Start of Block

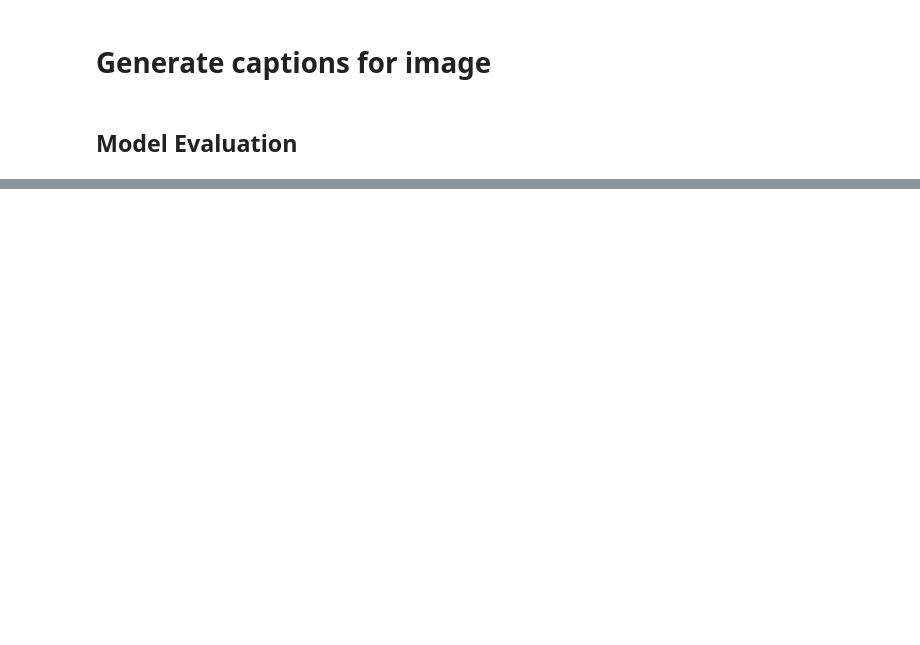
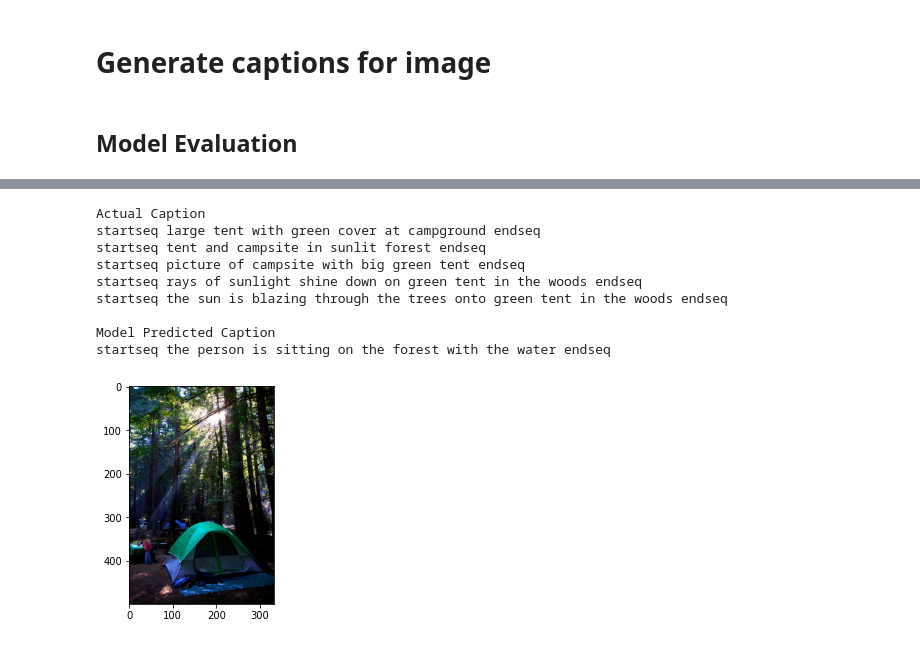
Before and after one commit to sushmita56/Image-Caption-Generation, a Jupyter notebook: Image_Caption_Generator.ipynb, the cells around one changed output, grey strips where cells are left out. Cells and saved outputs as stored; diff of their text form; code cells hidden in the pictures; blank space fills up the shorter version.

```diff
--- a/Image_Caption_Generator.ipynb
+++ b/Image_Caption_Generator.ipynb
@@ -364,0 +432,13 @@ TypeError: ignored
+# %%
+show_caption('958326692_6210150354.jpg')
+# %% [output]
+Actual Caption
+startseq large tent with green cover at campground endseq
+startseq tent and campsite in sunlit forest endseq
+startseq picture of campsite with big green tent endseq
+startseq rays of sunlight shine down on green tent in the woods endseq
+startseq the sun is blazing through the trees onto green tent in the woods endseq
+
+Model Predicted Caption
+startseq the person is sitting on the forest with the water endseq
+[figure, added]
```
Also changed, not shown: parts of 27 cells of this notebook.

End of Block

▶ [WORK TO COMPLETE] The reply should be nothing but the number of lines in the entries that include "output".

▶ [YOUR SOLUTION] 2